When you first hear the words, “you have cancer,” it’s likely you remember little else from that moment. Cancer breeds fear, sparking our anxiety and turning it into flame. Dr. Ann Partridge, cancer specialist at Dana-Farber, described it this way: “When patients receive a diagnosis of cancer, it is that word – cancer – that rebounds across the room, suffocating all attempts at nuance. The glass may be 99 percent full, but they grab onto the 1 percent “risk.” Dr. Donna Greenberg, director of psychiatric oncology at Massachusetts General, explained: “The word cancer still carries with it the specter of death and suffering. It’s like a monster is coming into your house.” (“Fear Itself,” by Stephen Smith, Boston Globe, March 10, 2008)
Fear. It’s the shadow that trails after you from diagnosis through treatment. And it lingers, even after recovery begins. There’s something called “scan anxiety,” which is the psychic distress experienced during ongoing tests and checkups. “In the back of your mind,” colon cancer survivor Judith Rothman said, “it’s always there that the other shoe is going to drop, and that becomes more active in the days before that CAT scan until I hear what happened…I always think the worst.” (“The Routine Fear for Cancer Patients, by Stacey Burling, The Philadelphia Inquirer, March 11, 2009)
In his list poem, “Fear,” Raymond Carver begins with more irrational fears and zeros into the “real” fear that dogs him:
Fear of seeing a police car pull into the drive.
Fear of falling asleep at night.
Fear of not falling asleep.
Fear of the past rising up.
Fear of the present taking flight.
Fear of the telephone that rings in the dead of night.
Fear of electrical storms.
Fear of the cleaning woman who has a spot on her cheek!
. . .
Fear of death.
Fear of living too long.
Fear of death.
I’ve said that.
(From “Fear,” by Raymond Carver, in All of Us, 2000)
It’s a bit of a catch-22. On the one hand, Scott Siegel, a health psychologist, tells us that if you’re not worried after a cancer diagnosis, “it probably means you don’t understand the stakes.” On the other, “there may be no correlation between how much you worry about your cancer and how dangerous it actually is.” Yet in recent studies conducted at Tel Aviv University, researchers found that fear and stress may actually affect the recurrence of cancer. “Psychological fear may be no less important than real physiological tissue damage in suppressing immune competence,” said Professor Ben-Eliyahu, a scientist in the emerging field of Psychoneuroimmunology.

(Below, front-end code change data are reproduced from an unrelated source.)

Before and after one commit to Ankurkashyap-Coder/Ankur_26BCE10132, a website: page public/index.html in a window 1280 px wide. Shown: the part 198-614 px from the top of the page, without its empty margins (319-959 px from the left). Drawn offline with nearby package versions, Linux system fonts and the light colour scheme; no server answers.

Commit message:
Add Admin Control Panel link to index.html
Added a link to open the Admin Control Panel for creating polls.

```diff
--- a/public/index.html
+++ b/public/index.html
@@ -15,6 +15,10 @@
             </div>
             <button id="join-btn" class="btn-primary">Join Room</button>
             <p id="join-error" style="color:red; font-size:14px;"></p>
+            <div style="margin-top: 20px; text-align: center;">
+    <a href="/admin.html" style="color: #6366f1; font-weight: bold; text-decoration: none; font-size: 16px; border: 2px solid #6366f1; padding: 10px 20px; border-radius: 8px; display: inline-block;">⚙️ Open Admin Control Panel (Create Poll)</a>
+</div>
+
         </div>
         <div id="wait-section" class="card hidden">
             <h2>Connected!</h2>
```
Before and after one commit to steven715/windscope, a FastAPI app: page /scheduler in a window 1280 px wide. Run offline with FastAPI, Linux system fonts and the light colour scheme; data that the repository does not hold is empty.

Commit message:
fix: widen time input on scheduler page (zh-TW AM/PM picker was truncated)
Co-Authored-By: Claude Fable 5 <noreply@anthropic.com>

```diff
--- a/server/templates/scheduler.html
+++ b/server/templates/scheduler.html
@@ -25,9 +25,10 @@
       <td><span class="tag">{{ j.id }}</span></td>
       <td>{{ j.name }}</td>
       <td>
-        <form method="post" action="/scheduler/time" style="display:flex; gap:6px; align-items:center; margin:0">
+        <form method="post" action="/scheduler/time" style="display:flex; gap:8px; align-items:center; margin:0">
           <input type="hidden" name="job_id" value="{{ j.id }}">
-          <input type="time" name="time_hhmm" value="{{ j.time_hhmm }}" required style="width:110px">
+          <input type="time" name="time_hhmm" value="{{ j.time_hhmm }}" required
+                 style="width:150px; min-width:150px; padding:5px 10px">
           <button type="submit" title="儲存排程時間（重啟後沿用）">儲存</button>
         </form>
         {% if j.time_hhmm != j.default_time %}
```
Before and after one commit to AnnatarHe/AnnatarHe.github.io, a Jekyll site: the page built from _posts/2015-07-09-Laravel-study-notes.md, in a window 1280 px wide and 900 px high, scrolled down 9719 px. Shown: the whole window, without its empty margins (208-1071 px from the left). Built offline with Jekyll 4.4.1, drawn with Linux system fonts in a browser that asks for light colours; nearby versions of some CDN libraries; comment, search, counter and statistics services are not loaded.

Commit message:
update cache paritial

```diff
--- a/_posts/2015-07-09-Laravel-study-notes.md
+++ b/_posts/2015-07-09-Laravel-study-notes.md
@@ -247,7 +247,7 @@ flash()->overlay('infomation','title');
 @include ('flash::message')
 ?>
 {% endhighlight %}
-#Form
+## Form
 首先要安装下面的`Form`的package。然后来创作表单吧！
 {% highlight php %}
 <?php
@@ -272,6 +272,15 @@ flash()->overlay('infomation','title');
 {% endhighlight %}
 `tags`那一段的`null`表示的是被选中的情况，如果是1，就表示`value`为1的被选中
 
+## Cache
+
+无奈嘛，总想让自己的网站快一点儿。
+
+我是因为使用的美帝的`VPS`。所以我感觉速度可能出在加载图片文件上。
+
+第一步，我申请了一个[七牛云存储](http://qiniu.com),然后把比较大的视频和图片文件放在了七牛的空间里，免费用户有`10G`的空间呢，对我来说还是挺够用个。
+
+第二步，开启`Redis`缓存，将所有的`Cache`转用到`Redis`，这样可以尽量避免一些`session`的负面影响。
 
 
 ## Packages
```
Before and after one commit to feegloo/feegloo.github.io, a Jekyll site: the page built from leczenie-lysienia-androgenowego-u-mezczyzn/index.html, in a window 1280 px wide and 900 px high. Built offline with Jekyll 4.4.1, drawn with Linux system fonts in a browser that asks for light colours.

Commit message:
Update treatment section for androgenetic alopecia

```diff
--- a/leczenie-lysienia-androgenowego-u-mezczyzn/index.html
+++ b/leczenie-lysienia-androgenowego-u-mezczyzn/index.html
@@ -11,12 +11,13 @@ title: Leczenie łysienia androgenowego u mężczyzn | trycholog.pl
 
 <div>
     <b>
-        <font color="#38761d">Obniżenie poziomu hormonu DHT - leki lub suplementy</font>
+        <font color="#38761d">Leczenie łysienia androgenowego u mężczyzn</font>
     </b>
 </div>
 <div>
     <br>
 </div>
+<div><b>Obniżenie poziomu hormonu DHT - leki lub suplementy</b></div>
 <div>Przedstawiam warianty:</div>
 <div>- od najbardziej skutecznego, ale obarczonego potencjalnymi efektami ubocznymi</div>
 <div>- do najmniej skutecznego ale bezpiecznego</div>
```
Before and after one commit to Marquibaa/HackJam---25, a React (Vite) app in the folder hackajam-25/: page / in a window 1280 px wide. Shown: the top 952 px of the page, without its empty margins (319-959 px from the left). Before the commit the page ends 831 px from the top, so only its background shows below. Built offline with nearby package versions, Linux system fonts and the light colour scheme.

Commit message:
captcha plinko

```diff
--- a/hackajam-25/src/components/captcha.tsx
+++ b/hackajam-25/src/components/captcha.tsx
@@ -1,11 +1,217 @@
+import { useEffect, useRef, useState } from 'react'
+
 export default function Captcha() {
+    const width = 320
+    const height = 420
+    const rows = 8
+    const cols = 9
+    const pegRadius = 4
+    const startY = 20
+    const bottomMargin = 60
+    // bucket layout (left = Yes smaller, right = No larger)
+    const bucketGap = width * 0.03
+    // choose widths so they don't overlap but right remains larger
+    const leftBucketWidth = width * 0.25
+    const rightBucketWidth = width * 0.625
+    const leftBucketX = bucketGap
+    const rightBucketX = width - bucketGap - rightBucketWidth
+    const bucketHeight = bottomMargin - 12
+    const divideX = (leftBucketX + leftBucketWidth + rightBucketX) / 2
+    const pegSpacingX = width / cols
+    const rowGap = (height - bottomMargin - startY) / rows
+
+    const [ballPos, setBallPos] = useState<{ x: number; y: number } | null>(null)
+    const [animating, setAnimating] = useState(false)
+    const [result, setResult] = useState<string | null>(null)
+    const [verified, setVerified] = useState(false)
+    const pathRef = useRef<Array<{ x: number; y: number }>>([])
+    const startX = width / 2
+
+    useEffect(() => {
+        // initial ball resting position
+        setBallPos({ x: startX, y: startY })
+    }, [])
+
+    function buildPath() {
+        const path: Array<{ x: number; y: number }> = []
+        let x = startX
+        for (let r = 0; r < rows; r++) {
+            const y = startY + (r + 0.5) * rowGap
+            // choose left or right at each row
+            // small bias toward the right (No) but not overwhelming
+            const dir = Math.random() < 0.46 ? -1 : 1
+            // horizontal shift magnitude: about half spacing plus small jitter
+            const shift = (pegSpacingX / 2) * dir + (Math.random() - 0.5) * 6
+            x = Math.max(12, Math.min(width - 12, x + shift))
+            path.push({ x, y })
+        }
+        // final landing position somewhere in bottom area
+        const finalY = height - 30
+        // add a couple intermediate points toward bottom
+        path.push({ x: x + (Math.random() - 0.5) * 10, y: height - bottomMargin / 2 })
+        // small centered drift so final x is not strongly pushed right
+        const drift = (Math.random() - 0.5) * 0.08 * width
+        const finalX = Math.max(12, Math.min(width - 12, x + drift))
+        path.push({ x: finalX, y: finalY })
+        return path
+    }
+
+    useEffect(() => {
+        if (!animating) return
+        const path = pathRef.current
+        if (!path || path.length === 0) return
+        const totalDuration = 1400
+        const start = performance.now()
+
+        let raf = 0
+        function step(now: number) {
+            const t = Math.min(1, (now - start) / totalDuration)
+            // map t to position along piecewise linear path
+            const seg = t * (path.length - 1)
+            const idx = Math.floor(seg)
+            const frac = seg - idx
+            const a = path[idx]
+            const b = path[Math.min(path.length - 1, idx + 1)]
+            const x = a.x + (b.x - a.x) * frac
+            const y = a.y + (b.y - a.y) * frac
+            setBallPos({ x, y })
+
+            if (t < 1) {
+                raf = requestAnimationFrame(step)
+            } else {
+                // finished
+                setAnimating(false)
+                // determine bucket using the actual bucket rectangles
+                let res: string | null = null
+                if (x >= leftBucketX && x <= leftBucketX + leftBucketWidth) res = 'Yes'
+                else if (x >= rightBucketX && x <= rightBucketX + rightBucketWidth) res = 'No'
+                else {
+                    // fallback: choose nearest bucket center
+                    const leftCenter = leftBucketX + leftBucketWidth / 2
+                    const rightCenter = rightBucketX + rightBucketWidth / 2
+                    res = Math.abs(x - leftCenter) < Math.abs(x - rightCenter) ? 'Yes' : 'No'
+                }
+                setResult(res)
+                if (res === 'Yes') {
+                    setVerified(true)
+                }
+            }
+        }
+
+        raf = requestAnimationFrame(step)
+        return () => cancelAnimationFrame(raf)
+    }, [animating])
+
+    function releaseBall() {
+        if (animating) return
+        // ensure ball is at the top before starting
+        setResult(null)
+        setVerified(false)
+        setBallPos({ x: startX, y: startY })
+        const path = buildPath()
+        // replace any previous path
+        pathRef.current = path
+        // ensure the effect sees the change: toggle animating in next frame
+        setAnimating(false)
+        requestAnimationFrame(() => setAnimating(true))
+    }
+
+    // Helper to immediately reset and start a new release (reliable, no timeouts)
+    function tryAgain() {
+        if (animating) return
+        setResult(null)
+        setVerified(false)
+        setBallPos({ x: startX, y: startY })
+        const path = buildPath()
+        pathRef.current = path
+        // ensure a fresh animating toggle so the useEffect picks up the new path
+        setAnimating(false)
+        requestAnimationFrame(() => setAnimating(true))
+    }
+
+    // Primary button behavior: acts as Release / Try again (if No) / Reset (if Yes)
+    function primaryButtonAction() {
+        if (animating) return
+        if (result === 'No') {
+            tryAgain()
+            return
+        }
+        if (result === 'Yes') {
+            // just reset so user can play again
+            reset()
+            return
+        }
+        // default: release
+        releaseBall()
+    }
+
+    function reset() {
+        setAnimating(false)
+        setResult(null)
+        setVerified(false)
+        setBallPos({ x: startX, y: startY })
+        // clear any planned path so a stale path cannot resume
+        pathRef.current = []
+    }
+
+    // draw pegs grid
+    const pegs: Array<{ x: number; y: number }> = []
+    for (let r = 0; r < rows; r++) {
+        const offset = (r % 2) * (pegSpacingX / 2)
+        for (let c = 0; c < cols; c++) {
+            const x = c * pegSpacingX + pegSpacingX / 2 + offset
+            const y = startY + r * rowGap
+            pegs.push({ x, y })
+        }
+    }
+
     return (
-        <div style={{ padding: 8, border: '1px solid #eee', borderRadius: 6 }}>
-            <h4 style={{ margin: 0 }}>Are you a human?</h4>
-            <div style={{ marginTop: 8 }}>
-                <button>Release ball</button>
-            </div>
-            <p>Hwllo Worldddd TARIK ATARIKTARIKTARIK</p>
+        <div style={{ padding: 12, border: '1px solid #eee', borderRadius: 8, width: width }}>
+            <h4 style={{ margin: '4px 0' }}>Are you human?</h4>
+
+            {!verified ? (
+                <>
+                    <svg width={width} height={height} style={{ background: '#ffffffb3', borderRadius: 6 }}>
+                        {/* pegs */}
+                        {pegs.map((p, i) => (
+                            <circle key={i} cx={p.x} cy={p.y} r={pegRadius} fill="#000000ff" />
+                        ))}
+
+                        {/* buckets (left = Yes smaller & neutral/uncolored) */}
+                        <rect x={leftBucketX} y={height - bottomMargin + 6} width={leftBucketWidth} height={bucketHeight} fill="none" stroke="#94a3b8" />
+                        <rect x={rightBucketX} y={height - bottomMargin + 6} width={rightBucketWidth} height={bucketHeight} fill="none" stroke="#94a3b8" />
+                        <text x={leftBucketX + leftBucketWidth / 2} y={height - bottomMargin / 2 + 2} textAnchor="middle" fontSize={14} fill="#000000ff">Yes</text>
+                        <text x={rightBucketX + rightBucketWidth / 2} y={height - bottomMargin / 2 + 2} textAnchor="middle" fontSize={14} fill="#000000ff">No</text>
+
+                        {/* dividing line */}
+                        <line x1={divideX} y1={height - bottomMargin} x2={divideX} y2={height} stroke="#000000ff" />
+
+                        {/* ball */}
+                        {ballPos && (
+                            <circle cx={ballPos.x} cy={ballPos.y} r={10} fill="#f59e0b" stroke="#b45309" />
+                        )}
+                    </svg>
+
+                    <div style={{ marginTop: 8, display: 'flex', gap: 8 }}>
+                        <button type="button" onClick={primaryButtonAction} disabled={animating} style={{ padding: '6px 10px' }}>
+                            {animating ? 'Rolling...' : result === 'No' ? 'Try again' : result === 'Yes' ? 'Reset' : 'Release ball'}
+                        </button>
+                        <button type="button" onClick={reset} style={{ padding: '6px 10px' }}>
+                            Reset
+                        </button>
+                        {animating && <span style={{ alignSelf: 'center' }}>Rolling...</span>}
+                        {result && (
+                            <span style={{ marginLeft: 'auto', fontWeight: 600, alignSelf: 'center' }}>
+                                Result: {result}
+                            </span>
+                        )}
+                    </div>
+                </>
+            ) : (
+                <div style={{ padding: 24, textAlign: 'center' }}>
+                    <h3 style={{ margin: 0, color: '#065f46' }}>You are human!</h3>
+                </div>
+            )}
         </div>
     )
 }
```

Fear is natural, yet it can be debilitating. How do we learn to live with the fear cancer induces? Can we learn to name it and let it go? What helps us accept what we cannot control? In her poem, “I Give You Back,” Joy Harjo describes how she releases her fear:
Oh, you have choked me, but I gave you the leash.
You have gutted me but I gave you the knife.
You have devoured me, but I laid myself across the fire.
I take myself back, fear.
You are not my shadow any longer.
I won’t hold you in my hands.
You can’t live in my eyes, my ears, my voice
my belly, or in my heart my heart
my heart my heart.
But come here, fear
I am alive and you are so afraid
(From: She Had Some Horses, 1983)
We all experience fear from time to time. It’s the body’s and the mind’s reaction to a perceived threat. It kick starts our metabolism, useful in times of real fear, but not as useful if fear becomes a way of life. Not only can prolonged fear suppress the immune system, it hinders our ability to be fully present to the here and now of our lives. The challenge, especially when fear seems to move in with us like a roommate we can’t get rid of, is to keep it from diminishing our ability to live fully and enjoy the life we have.
I often turn to a favorite poem by William Stafford when my fears sneak up on me in the dark of a worrisome night. Entitled, “For My Young Friends Who are Afraid,” Stafford reminds us that we have a choice of how we think of fear:
There is a country to cross you will
find in the corner of your eye, in
the quick slip of your foot–air far
down, a snap that might have caught.
And maybe for you, for me, a high, passing
voice that finds its way by being
afraid. That country is there, for us,
carried as it is crossed. What you fear
will not go away: it will take you into
yourself and bless you and keep you.
That’s the world, and we all live there.
(From Ask Me: 100 Essential Poems, 2014)
What you fear will not go away… Look fear in the face this week. How does it visit you? What do you do to hold it at bay? Name the fears that lodge themselves deep in your gut. Try writing a list poem like Carver’s. Or, once you have named your fears, then how have you let them go, releasing fear as Harjo described? Or, do Stafford’s words have meaning for you? Have you been able to turn fear into deeper self-awareness and benefit from it? Write about fear.